ABOUT THIS EXERCISE —
Repeat the lines of the data exactly and exclude any picture among them.
+---+
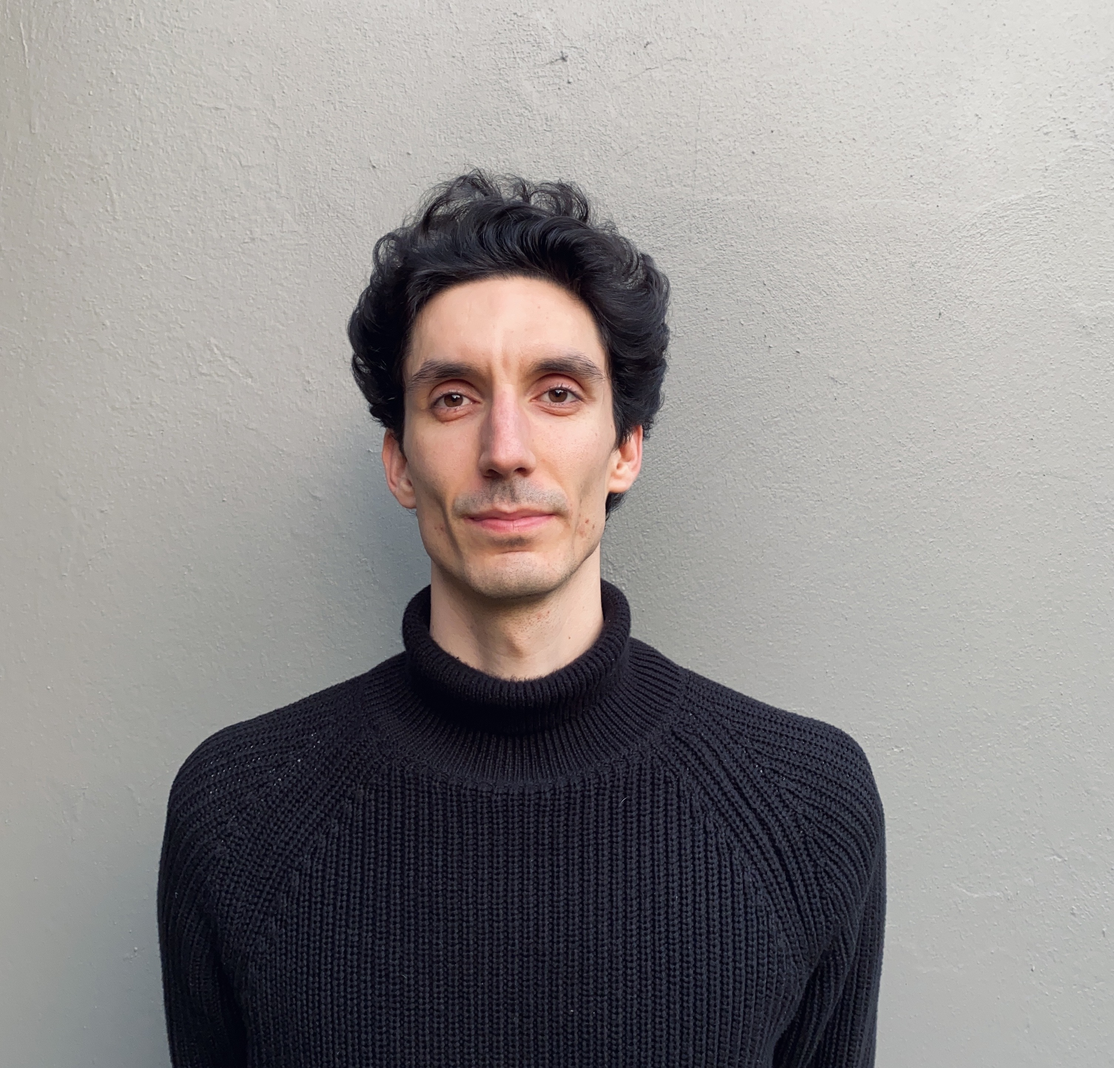
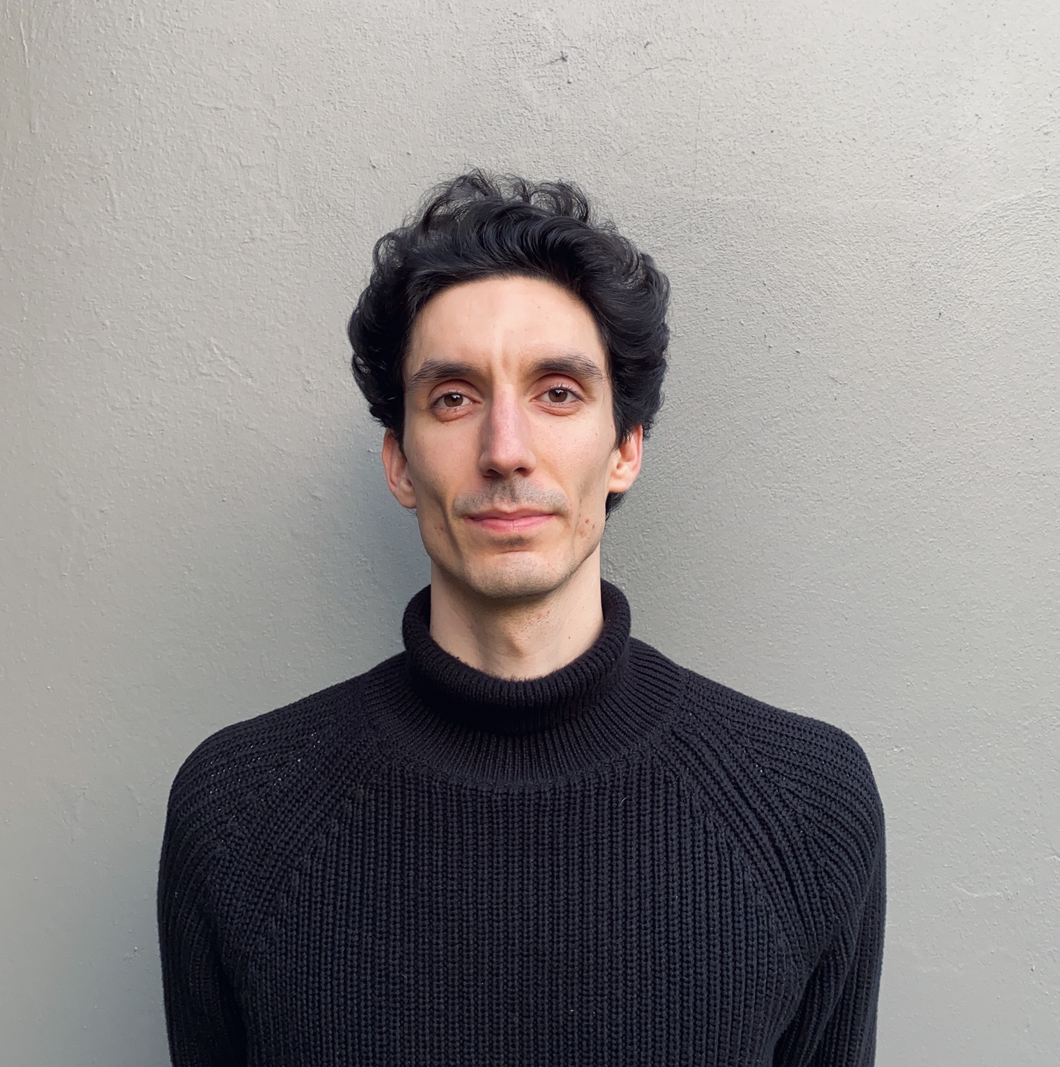
adding proyect list structure

Changed region(s): [[0.1243, 0.156, 0.839, 1.0], [0.808, 0.1872, 0.9633, 0.3121], [0.4661, 0.0, 0.5594, 0.1248]]

diff --git a/components/Main.jsx b/components/Main.jsx
@@ -10,7 +10,7 @@ const Main = () => {
     <div className="flex flex-col lg:flex-row justify-between items-center my-10">
 
         <div className="flex flex-col items-center justify-center">
-            <div className="relative mb-10 mt-[4rem] block h-[14rem] w-[16rem] items-center justify-center lg:mt-[8rem] lg:h-[20rem] lg:w-[22rem]">
+            <div className="relative mb-10 mt-[4rem] block h-[14rem] w-[15rem] items-center justify-center lg:mt-[8rem] lg:h-[20rem] lg:w-[21rem]">
                 <Image
                     src={avatar}
                     className="rounded-[3rem]"
@@ -20,10 +20,10 @@ const Main = () => {
             </div>
 
             <div className="flex flex-col items-center justify-center">
-                <h1 className="mb-10 bg-gradient-to-b from-slate-400 to-slate-900 bg-clip-text text-7xl font-bold tracking-tight text-transparent">
+                <h1 className="mb-10 bg-gradient-to-b from-slate-400 to-slate-900 bg-clip-text text-7xl font-bold tracking-tight text-transparent text-center px-15">
                     Hi, I am Sergio!
                 </h1>
-                <h3 className="text-center text-[1.6rem] font-light tracking-tight">
+                <h3 className="text-center text-[1.6rem] font-light tracking-tight text-center px-10">
                     I am a Full Stack Developer with a passion for coding and problem-solving based in Spain.
                 </h3>
             </div>
@@ -45,7 +45,7 @@ const Main = () => {
         </div>
 
 
-        <div className="lg:pt-[8rem] lg:ml-20">
+        <div className="lg:pt-[5rem] lg:ml-20">
             <Cube />
         </div>
 

diff --git a/projects.js b/projects.js
@@ -1,0 +1,51 @@
+import project1 from "./assets/avatar.jpg";
+import project2 from "./assets/avatar.jpg";
+import project3 from "./assets/avatar.jpg";
+import project4 from "./assets/avatar.jpg";
+import project5 from "./assets/avatar.jpg";
+import project6 from "./assets/avatar.jpg";
+
+export const projects = [
+  {
+    title: "Project 1",
+    description: "description",
+    image: project1,
+    demoLink: "https://github.com/sergiolopezsouto/",
+    codeLink: "https://github.com/sergiolopezsouto/",
+  },
+  {
+    title: "Project 2",
+    description: "description",
+    image: project2,
+    demoLink: "https://github.com/sergiolopezsouto/",
+    codeLink: "https://github.com/sergiolopezsouto/",
+  },
+  {
+    title: "Project 3",
+    description: "description",
+    image: project3,
+    demoLink: "https://github.com/sergiolopezsouto/",
+    codeLink: "https://github.com/sergiolopezsouto/",
+  },
+  {
+    title: "Project 4",
+    description: "description",
+    image: project4,
+    demoLink: "https://github.com/sergiolopezsouto/",
+    codeLink: "https://github.com/sergiolopezsouto/",
+  },
+  {
+    title: "Project 5",
+    description: "description",
+    image: project5,
+    demoLink: "https://github.com/sergiolopezsouto/",
+    codeLink: "https://github.com/sergiolopezsouto/",
+  },
+  {
+    title: "Project 6",
+    description: "description",
+    image: project6,
+    demoLink: "https://github.com/sergiolopezsouto/",
+    codeLink: "https://github.com/sergiolopezsouto/",
+  },
+];

diff --git a/components/ProjectCard.jsx b/components/ProjectCard.jsx
@@ -1,0 +1,39 @@
+import Image from 'next/image';
+import { FaPlay, FaCode } from 'react-icons/fa';
+
+const ProjectCard = (props) => {
+  return (
+    <div className="rounded-lg border bg-white shadow-md transition-all hover:-translate-y-1">
+        <Image
+          className="rounded-t-lg"
+          src={props.image}
+          alt="project preview image"
+          layout="responsive"
+          width={525}
+          height={320}
+        />
+
+        <div className="p-4">
+          <h5 className="text-gray-90 text-xl font-medium tracking-tight text-slate-600">
+            {props.title}
+          </h5>
+          <p className="text-gray-600 text-md mt-2">{props.description}</p>
+        </div>
+
+        <div className="flex justify-between items-center p-4">
+            <a href={props.demoLink} target="_blank" rel="noopener noreferrer">
+                <button className="flex items-center gap-1 bg-blue-500 hover:bg-blue-700 text-white py-1 px-2 rounded transition duration-300 ease-in-out">
+                    <FaPlay /> Demo
+                </button>
+            </a>
+            <a href={props.codeLink} target="_blank" rel="noopener noreferrer">
+                <button className="flex items-center gap-1 bg-gray-500 hover:bg-gray-700 text-white py-1 px-2 rounded transition duration-300 ease-in-out">
+                    <FaCode /> Code
+                </button>
+                </a>
+        </div>
+    </div>
+  );
+}
+
+export default ProjectCard;

diff --git a/components/Projects.jsx b/components/Projects.jsx
@@ -1,8 +1,21 @@
+import { projects } from '@/projects';
+import ProjectCard from "./ProjectCard"
+
 const Projects = () => {
 
   return (
-    <div className="my-10">Projects</div>
+    <div className="my-10 flex flex-col items-center justify-center md:w-1/2">
+        <h2 className="mb-8 mt-10 text-5xl font-bold tracking-tight text-slate-700 text-center">Projects</h2>
+        
+        <div className="grid md:grid-cols-1 lg:grid-cols-2 xl:grid-cols-3 gap-8">
+          {
+          projects.map((project, index) => (
+              <ProjectCard key={index} {...project} />
+          ))
+          }
+        </div>
+    </div>
   )
 }
 
-export default Projects
+export default Projects;

diff --git a/app/page.js b/app/page.js
@@ -1,15 +1,15 @@
 import Main from "@/components/Main";
-import About from "@/components/About";
+import Skills from "@/components/Skills";
 import Projects from "@/components/Projects";
-import Footer from "@/components/Footer";
 import ContactMe from "@/components/ContactMe";
+import Footer from "@/components/Footer";
 
 export default function Home() {
   return (
     <main className="flex min-h-screen flex-col items-center justify-between px-20 py-0">
       <Main />
       <hr />
-      <About />
+      <Skills />
       <hr />
       <Projects />
       <hr />

diff --git a/components/Footer.jsx b/components/Footer.jsx
@@ -8,7 +8,7 @@ const Footer = () => {
   const year = new Date().getFullYear()
 
   return (
-    <div className="mt-[8rem] flex w-screen flex-col items-center bg-gradient-to-t from-slate-200 py-[2rem] text-slate-400">
+    <div className="mt-10 flex w-screen flex-col items-center bg-gradient-to-t from-slate-200 py-[2rem] text-slate-400">
 
       <div className="flex w-11/12 flex-row items-center justify-center">
         <span className="mr-1 inline-block">Built using</span>

diff --git a/components/ContactMe.jsx b/components/ContactMe.jsx
@@ -3,7 +3,7 @@ const ContactMe = () => {
   const contactEmail = "sergio.lopez.souto@gmail.com"
 
   return (
-    <div className="mt-[10rem] flex flex-col items-center justify-center w-11/12 md:w-1/2">
+    <div className="my-10 flex flex-col items-center justify-center w-11/12 md:w-1/2">
         <h2 className="mb-8 mt-10 text-5xl font-bold tracking-tight text-slate-700 text-center">
         Contact Me
         </h2>

diff --git a/components/Skills.jsx b/components/Skills.jsx
@@ -1,0 +1,11 @@
+const Skills = () => {
+
+  return (
+    <div className="my-10">
+        <h2 className="mb-8 mt-10 text-5xl font-bold tracking-tight text-slate-700 text-center">Skills</h2>
+    </div>
+
+  )
+}
+
+export default Skills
+---+
THE COMPLETED TASK —
adding proyect list structure

Changed region(s): [[0.1243, 0.156, 0.839, 1.0], [0.808, 0.1872, 0.9633, 0.3121], [0.4661, 0.0, 0.5594, 0.1248]]

diff --git a/components/Main.jsx b/components/Main.jsx
@@ -10,7 +10,7 @@ const Main = () => {
     <div className="flex flex-col lg:flex-row justify-between items-center my-10">
 
         <div className="flex flex-col items-center justify-center">
-            <div className="relative mb-10 mt-[4rem] block h-[14rem] w-[16rem] items-center justify-center lg:mt-[8rem] lg:h-[20rem] lg:w-[22rem]">
+            <div className="relative mb-10 mt-[4rem] block h-[14rem] w-[15rem] items-center justify-center lg:mt-[8rem] lg:h-[20rem] lg:w-[21rem]">
                 <Image
                     src={avatar}
                     className="rounded-[3rem]"
@@ -20,10 +20,10 @@ const Main = () => {
             </div>
 
             <div className="flex flex-col items-center justify-center">
-                <h1 className="mb-10 bg-gradient-to-b from-slate-400 to-slate-900 bg-clip-text text-7xl font-bold tracking-tight text-transparent">
+                <h1 className="mb-10 bg-gradient-to-b from-slate-400 to-slate-900 bg-clip-text text-7xl font-bold tracking-tight text-transparent text-center px-15">
                     Hi, I am Sergio!
                 </h1>
-                <h3 className="text-center text-[1.6rem] font-light tracking-tight">
+                <h3 className="text-center text-[1.6rem] font-light tracking-tight text-center px-10">
                     I am a Full Stack Developer with a passion for coding and problem-solving based in Spain.
                 </h3>
             </div>
@@ -45,7 +45,7 @@ const Main = () => {
         </div>
 
 
-        <div className="lg:pt-[8rem] lg:ml-20">
+        <div className="lg:pt-[5rem] lg:ml-20">
             <Cube />
         </div>
 

diff --git a/projects.js b/projects.js
@@ -1,0 +1,51 @@
+import project1 from "./assets/avatar.jpg";
+import project2 from "./assets/avatar.jpg";
+import project3 from "./assets/avatar.jpg";
+import project4 from "./assets/avatar.jpg";
+import project5 from "./assets/avatar.jpg";
+import project6 from "./assets/avatar.jpg";
+
+export const projects = [
+  {
+    title: "Project 1",
+    description: "description",
+    image: project1,
+    demoLink: "https://github.com/sergiolopezsouto/",
+    codeLink: "https://github.com/sergiolopezsouto/",
+  },
+  {
+    title: "Project 2",
+    description: "description",
+    image: project2,
+    demoLink: "https://github.com/sergiolopezsouto/",
+    codeLink: "https://github.com/sergiolopezsouto/",
+  },
+  {
+    title: "Project 3",
+    description: "description",
+    image: project3,
+    demoLink: "https://github.com/sergiolopezsouto/",
+    codeLink: "https://github.com/sergiolopezsouto/",
+  },
+  {
+    title: "Project 4",
+    description: "description",
+    image: project4,
+    demoLink: "https://github.com/sergiolopezsouto/",
+    codeLink: "https://github.com/sergiolopezsouto/",
+  },
+  {
+    title: "Project 5",
+    description: "description",
+    image: project5,
+    demoLink: "https://github.com/sergiolopezsouto/",
+    codeLink: "https://github.com/sergiolopezsouto/",
+  },
+  {
+    title: "Project 6",
+    description: "description",
+    image: project6,
+    demoLink: "https://github.com/sergiolopezsouto/",
+    codeLink: "https://github.com/sergiolopezsouto/",
+  },
+];

diff --git a/components/ProjectCard.jsx b/components/ProjectCard.jsx
@@ -1,0 +1,39 @@
+import Image from 'next/image';
+import { FaPlay, FaCode } from 'react-icons/fa';
+
+const ProjectCard = (props) => {
+  return (
+    <div className="rounded-lg border bg-white shadow-md transition-all hover:-translate-y-1">
+        <Image
+          className="rounded-t-lg"
+          src={props.image}
+          alt="project preview image"
+          layout="responsive"
+          width={525}
+          height={320}
+        />
+
+        <div className="p-4">
+          <h5 className="text-gray-90 text-xl font-medium tracking-tight text-slate-600">
+            {props.title}
+          </h5>
+          <p className="text-gray-600 text-md mt-2">{props.description}</p>
+        </div>
+
+        <div className="flex justify-between items-center p-4">
+            <a href={props.demoLink} target="_blank" rel="noopener noreferrer">
+                <button className="flex items-center gap-1 bg-blue-500 hover:bg-blue-700 text-white py-1 px-2 rounded transition duration-300 ease-in-out">
+                    <FaPlay /> Demo
+                </button>
+            </a>
+            <a href={props.codeLink} target="_blank" rel="noopener noreferrer">
+                <button className="flex items-center gap-1 bg-gray-500 hover:bg-gray-700 text-white py-1 px-2 rounded transition duration-300 ease-in-out">
+                    <FaCode /> Code
+                </button>
+                </a>
+        </div>
+    </div>
+  );
+}
+
+export default ProjectCard;

diff --git a/components/Projects.jsx b/components/Projects.jsx
@@ -1,8 +1,21 @@
+import { projects } from '@/projects';
+import ProjectCard from "./ProjectCard"
+
 const Projects = () => {
 
   return (
-    <div className="my-10">Projects</div>
+    <div className="my-10 flex flex-col items-center justify-center md:w-1/2">
+        <h2 className="mb-8 mt-10 text-5xl font-bold tracking-tight text-slate-700 text-center">Projects</h2>
+        
+        <div className="grid md:grid-cols-1 lg:grid-cols-2 xl:grid-cols-3 gap-8">
+          {
+          projects.map((project, index) => (
+              <ProjectCard key={index} {...project} />
+          ))
+          }
+        </div>
+    </div>
   )
 }
 
-export default Projects
+export default Projects;

diff --git a/app/page.js b/app/page.js
@@ -1,15 +1,15 @@
 import Main from "@/components/Main";
-import About from "@/components/About";
+import Skills from "@/components/Skills";
 import Projects from "@/components/Projects";
-import Footer from "@/components/Footer";
 import ContactMe from "@/components/ContactMe";
+import Footer from "@/components/Footer";
 
 export default function Home() {
   return (
     <main className="flex min-h-screen flex-col items-center justify-between px-20 py-0">
       <Main />
       <hr />
-      <About />
+      <Skills />
       <hr />
       <Projects />
       <hr />

diff --git a/components/Footer.jsx b/components/Footer.jsx
@@ -8,7 +8,7 @@ const Footer = () => {
   const year = new Date().getFullYear()
 
   return (
-    <div className="mt-[8rem] flex w-screen flex-col items-center bg-gradient-to-t from-slate-200 py-[2rem] text-slate-400">
+    <div className="mt-10 flex w-screen flex-col items-center bg-gradient-to-t from-slate-200 py-[2rem] text-slate-400">
 
       <div className="flex w-11/12 flex-row items-center justify-center">
         <span className="mr-1 inline-block">Built using</span>

diff --git a/components/ContactMe.jsx b/components/ContactMe.jsx
@@ -3,7 +3,7 @@ const ContactMe = () => {
   const contactEmail = "sergio.lopez.souto@gmail.com"
 
   return (
-    <div className="mt-[10rem] flex flex-col items-center justify-center w-11/12 md:w-1/2">
+    <div className="my-10 flex flex-col items-center justify-center w-11/12 md:w-1/2">
         <h2 className="mb-8 mt-10 text-5xl font-bold tracking-tight text-slate-700 text-center">
         Contact Me
         </h2>

diff --git a/components/Skills.jsx b/components/Skills.jsx
@@ -1,0 +1,11 @@
+const Skills = () => {
+
+  return (
+    <div className="my-10">
+        <h2 className="mb-8 mt-10 text-5xl font-bold tracking-tight text-slate-700 text-center">Skills</h2>
+    </div>
+
+  )
+}
+
+export default Skills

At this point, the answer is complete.